A “human factor” is defined as any physical or cognitive property specific to an individual or any behavior specific to humans that may influence the functioning of mechanical and technological systems. Human factor engineering is a subset of ergonomics, based solely on the relationship between the worker and his or her mechanical or technological equipment (Marras & Karwowski, 2006).
The science of ergonomics promotes a holistic approach which considers the physical, cognitive and organizational environment. Each of these components of ergonomics has a specific set of considerations. Ergonomics draws on a number of scientific disciplines, including:
- Medical science.
These disciplines contribute to the design and evaluation of tasks, products, environments and systems in order to make them compatible with the needs, abilities and limitations of humans. Implementing the practice of ergonomics and human factors will help to maximize the safety and efficiency of any work environment and increase the productivity of workers and their organization.

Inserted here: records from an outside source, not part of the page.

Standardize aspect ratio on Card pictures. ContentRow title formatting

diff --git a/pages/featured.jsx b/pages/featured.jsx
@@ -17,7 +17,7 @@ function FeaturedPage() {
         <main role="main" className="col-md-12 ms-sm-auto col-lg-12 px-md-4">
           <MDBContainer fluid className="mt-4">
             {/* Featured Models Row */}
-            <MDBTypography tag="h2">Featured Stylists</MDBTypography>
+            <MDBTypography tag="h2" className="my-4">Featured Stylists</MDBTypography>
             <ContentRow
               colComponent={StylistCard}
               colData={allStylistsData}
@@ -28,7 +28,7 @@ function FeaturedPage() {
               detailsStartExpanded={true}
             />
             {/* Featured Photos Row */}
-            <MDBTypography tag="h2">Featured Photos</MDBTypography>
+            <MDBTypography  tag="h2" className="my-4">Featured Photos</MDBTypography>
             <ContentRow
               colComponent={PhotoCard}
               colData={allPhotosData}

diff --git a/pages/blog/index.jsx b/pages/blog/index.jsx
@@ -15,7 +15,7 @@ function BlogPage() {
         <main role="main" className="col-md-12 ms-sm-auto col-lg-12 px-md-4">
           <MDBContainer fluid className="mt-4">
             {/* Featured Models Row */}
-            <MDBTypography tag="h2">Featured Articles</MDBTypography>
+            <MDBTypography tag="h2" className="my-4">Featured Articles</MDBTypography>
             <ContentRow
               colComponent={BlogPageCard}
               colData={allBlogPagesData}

Physical ergonomics considers human anatomical, anthropometric, physiological and biomechanical characteristics as they relate to physical activity (Figure 1.3). The consequences of repetitive motion, vibration, force, working postures and the environment are the most common areas of consideration for physical ergonomics. Other factors include:
- Working postures.
- Handling materials.
- Repetitive movements.
- Work-related musculoskeletal disorders (WMSDs).
- Workplace layout.
- Equipment design.
Cognitive ergonomics considers human cognitive abilities and limitations while working. Mental processes, such as perception, attention, memory, reasoning, decision-making, learning and motor response, are considered as they affect interactions among humans and other mechanical elements of a system. Cognitive ergonomics include:
- Skills training.
- Mental workload.
- Decision-making processes.
- Human-technology interaction.
- Work stress load.
- Social stress load.
- Physical training.
Organizational ergonomics considers the structures, policies and processes of any organization. The goal of organizational ergonomics is to achieve a harmonized system, taking into consideration the consequences of technology on human relationships, processes and organizations. Examples of organizational ergonomics include:
- Quality management.
- Crew resource management.
- Introduction of new work paradigms.
- Design of working times/duration.
- Work design and flow.
Each aspect of physical, cognitive and organizational ergonomics can be applied individually, or more successfully in conjunction with one another. While these lists may appear daunting in their entirety, rest assured: addressing even one area will prove beneficial in reducing injury rates.
Participatory ergonomics use the expertise of the working group, capitalizing on the knowledge and experience of the workers themselves. Emergency responders are experts in their field and, provided the appropriate knowledge, skills, tools and resources, they are most suited to design and implement solutions directed toward reducing their risk of injury. Using a participatory ergonomics approach encourages personnel to be involved in identifying, analyzing, developing and helping to implement solutions (Figure 1.4). Amplifying personnel participation in the injury prevention process helps to promote engagement and commitment to the collective mission.